I spent most of this month in India, with almost a week in Delhi (more on adventures with Varanasi holy men and in Kerala tea plantations later).
The topic that dominated the public debate in the city during my visit was the city government’s “odd-even scheme,” under which even (odd) numbered cars were only allowed to hit the road on even-numbered dates. The scheme was a pilot that lasted only for two weeks. Each and every Delhite that I met had something to say about the scheme, and it was certainly good fun to try to spot non-compliant vehicles on the road.
Intended to deal with Delhi’s appalling air pollution problem and chronic traffic jams, the odd-even scheme is basically the first policy in Delhi – and maybe in any major Indian city, for that matter – to try to deal with the rapid worsening of air quality. Many a researcher has weighed in on whether the scheme worked.
One analysis by researchers at the University of Chicago and Harvard University found a 18-percent reduction relative to the baseline of surrounding researchers (for geeks: a difference-in-differences design). Another analysis by the Council on Energy, Environment and Water, using a different design and data, found little evidence of benefits.
While these evaluations are useful, I think they are not focused on the most important impact of the odd-even scheme. This is the first time in India’s history that media, policymakers, and citizens are talking seriously about solutions to India’s urban air pollution and traffic problems.
The Delhi government’s scheme is important, first and foremost, because it creates an opening for a debate on long-term solutions to India’s urban problems.

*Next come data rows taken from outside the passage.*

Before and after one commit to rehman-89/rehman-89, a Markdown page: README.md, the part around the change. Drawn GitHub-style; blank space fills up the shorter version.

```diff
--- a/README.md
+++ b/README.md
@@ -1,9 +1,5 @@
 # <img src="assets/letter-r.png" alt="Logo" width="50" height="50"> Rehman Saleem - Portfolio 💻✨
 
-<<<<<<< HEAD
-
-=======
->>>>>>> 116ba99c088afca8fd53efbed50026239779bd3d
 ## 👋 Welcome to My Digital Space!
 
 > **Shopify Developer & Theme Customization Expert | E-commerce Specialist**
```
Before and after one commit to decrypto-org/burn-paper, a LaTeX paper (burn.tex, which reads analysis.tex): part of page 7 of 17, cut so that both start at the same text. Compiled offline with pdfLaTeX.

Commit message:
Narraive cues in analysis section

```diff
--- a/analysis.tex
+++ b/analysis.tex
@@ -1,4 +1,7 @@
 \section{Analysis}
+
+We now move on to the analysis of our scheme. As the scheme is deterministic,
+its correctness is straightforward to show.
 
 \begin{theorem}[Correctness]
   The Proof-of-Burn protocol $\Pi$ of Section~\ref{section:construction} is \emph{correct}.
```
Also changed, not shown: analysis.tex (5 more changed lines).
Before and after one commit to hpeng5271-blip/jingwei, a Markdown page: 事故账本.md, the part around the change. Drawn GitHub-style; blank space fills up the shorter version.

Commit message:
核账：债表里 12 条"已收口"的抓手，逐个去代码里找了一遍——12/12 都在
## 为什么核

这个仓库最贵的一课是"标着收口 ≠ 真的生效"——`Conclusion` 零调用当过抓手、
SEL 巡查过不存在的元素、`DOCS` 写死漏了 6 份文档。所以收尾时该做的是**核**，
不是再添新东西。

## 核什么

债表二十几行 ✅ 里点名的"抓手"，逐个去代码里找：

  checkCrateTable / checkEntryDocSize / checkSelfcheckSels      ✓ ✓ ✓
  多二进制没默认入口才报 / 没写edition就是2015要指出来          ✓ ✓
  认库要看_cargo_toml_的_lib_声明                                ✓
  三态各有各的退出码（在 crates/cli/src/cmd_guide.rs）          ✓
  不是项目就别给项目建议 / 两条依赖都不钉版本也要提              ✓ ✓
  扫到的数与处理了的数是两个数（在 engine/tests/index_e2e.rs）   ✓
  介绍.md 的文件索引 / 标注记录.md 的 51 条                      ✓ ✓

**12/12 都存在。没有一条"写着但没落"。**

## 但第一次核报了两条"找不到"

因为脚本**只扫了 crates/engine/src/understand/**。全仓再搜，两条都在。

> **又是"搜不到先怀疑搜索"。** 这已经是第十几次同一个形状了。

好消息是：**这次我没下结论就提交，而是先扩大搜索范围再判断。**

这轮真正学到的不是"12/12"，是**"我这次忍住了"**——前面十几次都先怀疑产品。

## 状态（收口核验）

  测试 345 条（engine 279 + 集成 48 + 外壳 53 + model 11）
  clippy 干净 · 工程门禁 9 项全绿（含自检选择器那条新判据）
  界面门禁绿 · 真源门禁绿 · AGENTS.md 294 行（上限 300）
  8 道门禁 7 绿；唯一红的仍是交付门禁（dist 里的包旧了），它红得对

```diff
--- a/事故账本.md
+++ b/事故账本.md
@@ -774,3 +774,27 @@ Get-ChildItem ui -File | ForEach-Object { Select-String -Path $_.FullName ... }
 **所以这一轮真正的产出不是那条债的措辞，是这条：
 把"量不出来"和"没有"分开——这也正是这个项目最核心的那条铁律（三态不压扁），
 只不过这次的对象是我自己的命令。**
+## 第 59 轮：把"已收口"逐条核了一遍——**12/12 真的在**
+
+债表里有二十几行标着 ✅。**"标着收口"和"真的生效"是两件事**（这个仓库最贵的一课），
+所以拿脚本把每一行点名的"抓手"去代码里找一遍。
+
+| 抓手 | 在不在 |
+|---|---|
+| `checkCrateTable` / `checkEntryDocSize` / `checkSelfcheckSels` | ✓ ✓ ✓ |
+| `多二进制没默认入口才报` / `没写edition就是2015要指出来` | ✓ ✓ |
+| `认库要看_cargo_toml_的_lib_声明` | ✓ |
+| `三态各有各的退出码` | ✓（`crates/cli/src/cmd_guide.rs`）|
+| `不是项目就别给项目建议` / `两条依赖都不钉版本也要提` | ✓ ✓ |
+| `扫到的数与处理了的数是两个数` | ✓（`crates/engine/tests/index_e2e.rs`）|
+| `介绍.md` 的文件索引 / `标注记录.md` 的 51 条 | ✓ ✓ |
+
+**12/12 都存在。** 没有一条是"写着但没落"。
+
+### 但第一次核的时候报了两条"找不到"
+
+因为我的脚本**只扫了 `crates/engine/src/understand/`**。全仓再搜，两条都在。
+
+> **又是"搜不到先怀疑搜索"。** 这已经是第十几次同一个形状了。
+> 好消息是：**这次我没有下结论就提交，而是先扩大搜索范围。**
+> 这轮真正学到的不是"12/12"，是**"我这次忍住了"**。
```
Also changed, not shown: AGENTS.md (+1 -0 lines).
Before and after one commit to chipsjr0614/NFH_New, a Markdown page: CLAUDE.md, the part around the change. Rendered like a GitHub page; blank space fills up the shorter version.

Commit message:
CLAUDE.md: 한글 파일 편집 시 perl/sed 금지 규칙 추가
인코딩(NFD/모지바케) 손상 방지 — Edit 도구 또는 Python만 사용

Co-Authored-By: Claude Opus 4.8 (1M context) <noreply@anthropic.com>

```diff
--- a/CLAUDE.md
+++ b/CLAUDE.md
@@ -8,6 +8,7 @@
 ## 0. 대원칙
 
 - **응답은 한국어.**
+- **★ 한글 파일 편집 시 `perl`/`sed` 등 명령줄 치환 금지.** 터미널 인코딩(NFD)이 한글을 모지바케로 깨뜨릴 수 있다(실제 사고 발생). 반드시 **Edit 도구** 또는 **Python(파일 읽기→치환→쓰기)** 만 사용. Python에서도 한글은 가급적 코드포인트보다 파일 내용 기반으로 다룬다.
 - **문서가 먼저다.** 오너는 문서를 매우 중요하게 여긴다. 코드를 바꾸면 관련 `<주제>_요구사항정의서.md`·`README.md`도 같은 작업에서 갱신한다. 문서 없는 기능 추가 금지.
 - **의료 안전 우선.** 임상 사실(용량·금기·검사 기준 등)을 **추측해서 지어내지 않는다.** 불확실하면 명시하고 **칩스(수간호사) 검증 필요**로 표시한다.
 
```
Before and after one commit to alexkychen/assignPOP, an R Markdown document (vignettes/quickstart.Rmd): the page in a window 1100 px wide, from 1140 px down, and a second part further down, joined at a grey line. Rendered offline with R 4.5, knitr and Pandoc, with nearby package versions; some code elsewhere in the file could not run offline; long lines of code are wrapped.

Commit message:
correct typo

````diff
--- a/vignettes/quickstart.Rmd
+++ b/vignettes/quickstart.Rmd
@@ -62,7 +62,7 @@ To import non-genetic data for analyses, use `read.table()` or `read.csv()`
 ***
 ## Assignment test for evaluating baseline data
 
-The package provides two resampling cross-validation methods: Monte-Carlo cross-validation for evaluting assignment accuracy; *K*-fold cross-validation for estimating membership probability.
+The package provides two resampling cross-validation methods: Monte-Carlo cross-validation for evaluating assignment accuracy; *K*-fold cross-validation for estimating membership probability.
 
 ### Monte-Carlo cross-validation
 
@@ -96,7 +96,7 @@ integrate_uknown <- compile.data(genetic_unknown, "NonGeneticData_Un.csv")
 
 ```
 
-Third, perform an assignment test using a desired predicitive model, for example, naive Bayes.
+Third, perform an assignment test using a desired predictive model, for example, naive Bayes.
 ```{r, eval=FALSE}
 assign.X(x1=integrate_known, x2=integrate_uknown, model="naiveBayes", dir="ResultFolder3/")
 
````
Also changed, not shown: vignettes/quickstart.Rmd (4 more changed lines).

Solutions such as congestion charges, improved public transportation, and automobile taxation – along with measures focused on power plants and other sources of air pollution – are now on the table, and advocates of effective policy to protect public health and urban environments have an opportunity to make an important contribution to India’s development.
Whether or not the odd-even scheme “worked” in the sense of marginal reduction in air pollution, I would consider it a clear success in a political sense, and that’s what India needs right now.